Le's eyes can be merry and flat as a smile button, or deep and glittering with malice or slyness or something he knows and I never will. He is fifty-seven years old. I have seen his hair, which is black streaked with gray, when it was over two feet long and held with beaded ponytail holders a foot or so apart, and I have seen it much shorter, after he had shaved his head in mourning for a friend who had died.On the Rez delivers a history of the Oglala nation that spotlights our paleface population in some of its most shameful, backstabbing moments, as well as a quick tour through Indian America. The latter, to be honest, seems a little too conscientiously cooked up from primary sources and news clippings. But elsewhere Frazier is in superb form, reporting everything he sees and hears with enviable clarity and promptly pulling the rug out from under himself whenever he seems too omniscient. Few accounts of reservation life have been this comical; even fewer have moved beyond the poverty and pandemic drunk driving to discern actual, theological wickedness on the premises: "At such moments a sense of compound evil--the evil of the human heart, in league with the original darkness of this wild continent--curls around me like shoots of a fast-growing vine." In the hands of many a writer, the previous sentence might resemble a rhetorical firecracker. In Frazier's, it comes off as a statement of fact--which is only one of the reasons why every American, Native or not, should take a look at this sad, splendid, and surprisingly hopeful book. --James Marcus --This text refers to an alternate Paperback edition.

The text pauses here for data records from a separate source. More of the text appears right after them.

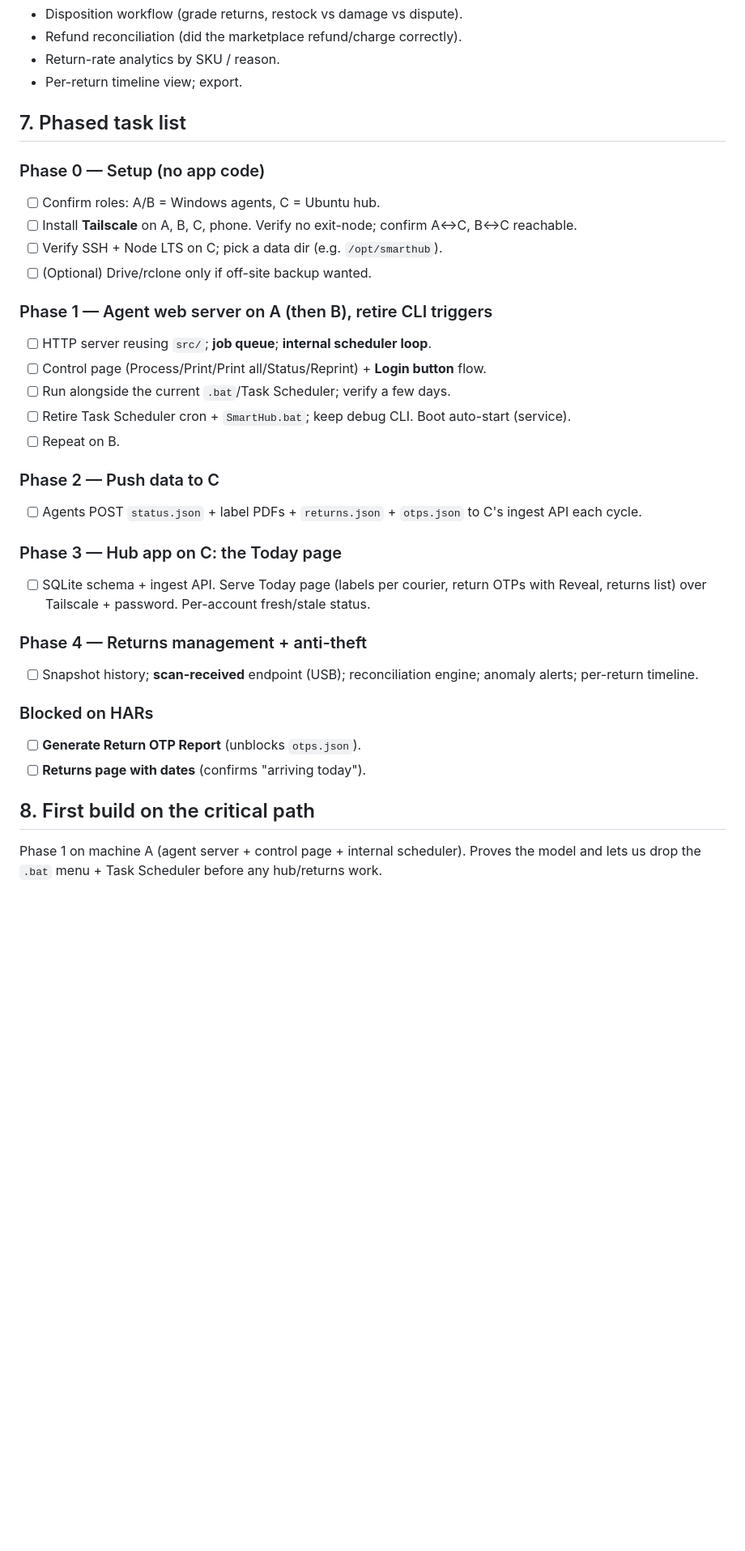
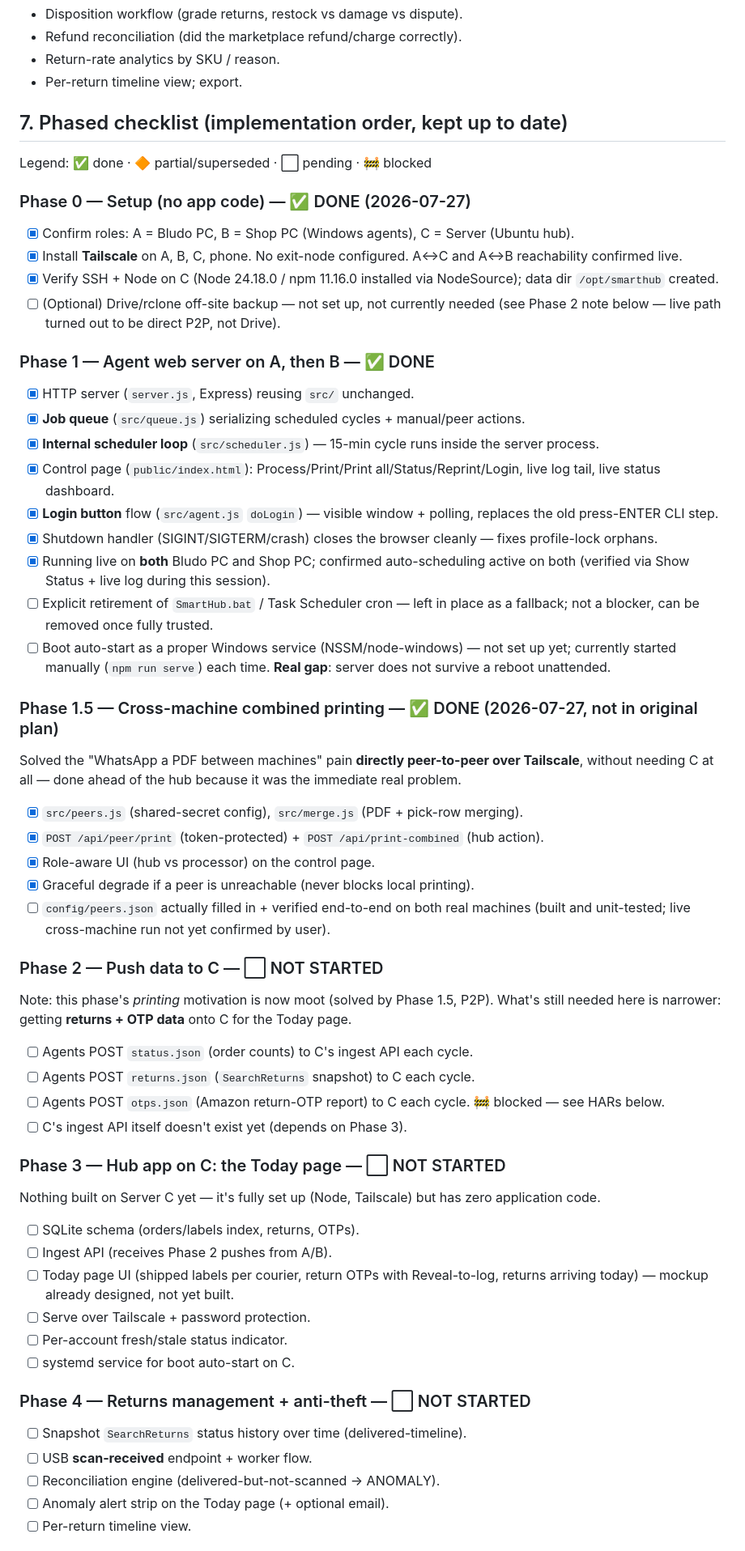
Before and after one commit to scare313/smarthub_auto_label_processor, a Markdown page: docs/WEBAPP_PLAN.md, the part around one of its changes. Shown at 81% size. GitHub-like rendering; blank space fills up the shorter version.

Commit message:
Update WEBAPP_PLAN.md with an accurate, ordered implementation checklist
Marks Phase 0 (Tailscale/Node/SSH setup) and Phase 1 (agent web server on both
machines) done; adds Phase 1.5 documenting the cross-machine combined-printing
feature that solved the printing pain point directly P2P (ahead of and instead
of routing print data through the hub). Clarifies Phase 2 is now narrower
(returns/OTP data only, printing motivation is moot). Phases 3-4 (hub app on
Server C, returns/anti-theft) still fully pending — zero code on Server C so
far. Notes two real gaps: no boot auto-start service yet on either agent
machine, and the two blocking HAR captures (Return OTP Report, returns page
with dates) still needed.

Co-Authored-By: Claude Opus 4.8 <noreply@anthropic.com>

```diff
--- a/docs/WEBAPP_PLAN.md
+++ b/docs/WEBAPP_PLAN.md
@@ -98,35 +98,73 @@ incremental.
 - Return-rate analytics by SKU / reason.
 - Per-return timeline view; export.
 
-## 7. Phased task list
-### Phase 0 — Setup (no app code)
-- [ ] Confirm roles: A/B = Windows agents, C = Ubuntu hub.
-- [ ] Install **Tailscale** on A, B, C, phone. Verify no exit-node; confirm A↔C, B↔C reachable.
-- [ ] Verify SSH + Node LTS on C; pick a data dir (e.g. `/opt/smarthub`).
-- [ ] (Optional) Drive/rclone only if off-site backup wanted.
+## 7. Phased checklist (implementation order, kept up to date)
 
-### Phase 1 — Agent web server on A (then B), retire CLI triggers
-- [ ] HTTP server reusing `src/`; **job queue**; **internal scheduler loop**.
-- [ ] Control page (Process/Print/Print all/Status/Reprint) + **Login button** flow.
-- [ ] Run alongside the current `.bat`/Task Scheduler; verify a few days.
-- [ ] Retire Task Scheduler cron + `SmartHub.bat`; keep debug CLI. Boot auto-start (service).
-- [ ] Repeat on B.
+Legend: ✅ done · 🔶 partial/superseded · ⬜ pending · 🚧 blocked
 
-### Phase 2 — Push data to C
-- [ ] Agents POST `status.json` + label PDFs + `returns.json` + `otps.json` to C's ingest API each cycle.
+### Phase 0 — Setup (no app code) — ✅ DONE (2026-07-27)
+- [x] Confirm roles: A = Bludo PC, B = Shop PC (Windows agents), C = Server (Ubuntu hub).
+- [x] Install **Tailscale** on A, B, C, phone. No exit-node configured. A↔C and A↔B
+      reachability confirmed live.
+- [x] Verify SSH + Node on C (Node 24.18.0 / npm 11.16.0 installed via NodeSource);
+      data dir `/opt/smarthub` created.
+- [ ] (Optional) Drive/rclone off-site backup — not set up, not currently needed
+      (see Phase 2 note below — live path turned out to be direct P2P, not Drive).
 
-### Phase 3 — Hub app on C: the Today page
-- [ ] SQLite schema + ingest API. Serve Today page (labels per courier, return OTPs with
-      Reveal, returns list) over Tailscale + password. Per-account fresh/stale status.
+### Phase 1 — Agent web server on A, then B — ✅ DONE
+- [x] HTTP server (`server.js`, Express) reusing `src/` unchanged.
+- [x] **Job queue** (`src/queue.js`) serializing scheduled cycles + manual/peer actions.
+- [x] **Internal scheduler loop** (`src/scheduler.js`) — 15-min cycle runs inside the
+      server process.
+- [x] Control page (`public/index.html`): Process/Print/Print all/Status/Reprint/Login,
+      live log tail, live status dashboard.
+- [x] **Login button** flow (`src/agent.js` `doLogin`) — visible window + polling,
+      replaces the old press-ENTER CLI step.
+- [x] Shutdown handler (SIGINT/SIGTERM/crash) closes the browser cleanly — fixes
+      profile-lock orphans.
+- [x] Running live on **both** Bludo PC and Shop PC; confirmed auto-scheduling active
+      on both (verified via Show Status + live log during this session).
+- [ ] Explicit retirement of `SmartHub.bat` / Task Scheduler cron — left in place as a
+      fallback; not a blocker, can be removed once fully trusted.
+- [ ] Boot auto-start as a proper Windows service (NSSM/node-windows) — not set up yet;
+      currently started manually (`npm run serve`) each time. **Real gap**: server does
+      not survive a reboot unattended.
 
-### Phase 4 — Returns management + anti-theft
-- [ ] Snapshot history; **scan-received** endpoint (USB); reconciliation engine; anomaly
-      alerts; per-return timeline.
+### Phase 1.5 — Cross-machine combined printing — ✅ DONE (2026-07-27, not in original plan)
+Solved the "WhatsApp a PDF between machines" pain **directly peer-to-peer over
+Tailscale**, without needing C at all — done ahead of the hub because it was the
+immediate real problem.
+- [x] `src/peers.js` (shared-secret config), `src/merge.js` (PDF + pick-row merging).
+- [x] `POST /api/peer/print` (token-protected) + `POST /api/print-combined` (hub action).
+- [x] Role-aware UI (hub vs processor) on the control page.
+- [x] Graceful degrade if a peer is unreachable (never blocks local printing).
+- [ ] `config/peers.json` actually filled in + verified end-to-end on both real
+      machines (built and unit-tested; live cross-machine run not yet confirmed by user).
 
-### Blocked on HARs
-- [ ] **Generate Return OTP Report** (unblocks `otps.json`).
-- [ ] **Returns page with dates** (confirms "arriving today").
+### Phase 2 — Push data to C — ⬜ NOT STARTED
+Note: this phase's *printing* motivation is now moot (solved by Phase 1.5, P2P). What's
+still needed here is narrower: getting **returns + OTP data** onto C for the Today page.
+- [ ] Agents POST `status.json` (order counts) to C's ingest API each cycle.
+- [ ] Agents POST `returns.json` (`SearchReturns` snapshot) to C each cycle.
+- [ ] Agents POST `otps.json` (Amazon return-OTP report) to C each cycle. 🚧 blocked —
+      see HARs below.
+- [ ] C's ingest API itself doesn't exist yet (depends on Phase 3).
 
-## 8. First build on the critical path
-Phase 1 on machine A (agent server + control page + internal scheduler). Proves the model
-and lets us drop the `.bat` menu + Task Scheduler before any hub/returns work.
+### Phase 3 — Hub app on C: the Today page — ⬜ NOT STARTED
+Nothing built on Server C yet — it's fully set up (Node, Tailscale) but has zero
+application code.
+- [ ] SQLite schema (orders/labels index, returns, OTPs).
+- [ ] Ingest API (receives Phase 2 pushes from A/B).
+- [ ] Today page UI (shipped labels per courier, return OTPs with Reveal-to-log,
+      returns arriving today) — mockup already designed, not yet built.
+- [ ] Serve over Tailscale + password protection.
+- [ ] Per-account fresh/stale status indicator.
+- [ ] systemd service for boot auto-start on C.
+
+### Phase 4 — Returns management + anti-theft — ⬜ NOT STARTED
+- [ ] Snapshot `SearchReturns` status history over time (delivered-timeline).
+- [ ] USB **scan-received** endpoint + worker flow.
+- [ ] Reconciliation engine (delivered-but-not-scanned → ANOMALY).
+- [ ] Anomaly alert strip on the Today page (+ optional email).
+- [ ] Per-return timeline view.
+
```
Also changed, not shown: other parts of docs/WEBAPP_PLAN.md (+12 -0 lines).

From Publishers Weekly
Copyright 1999 Reed Business Information, Inc. --This text refers to an alternate Paperback edition.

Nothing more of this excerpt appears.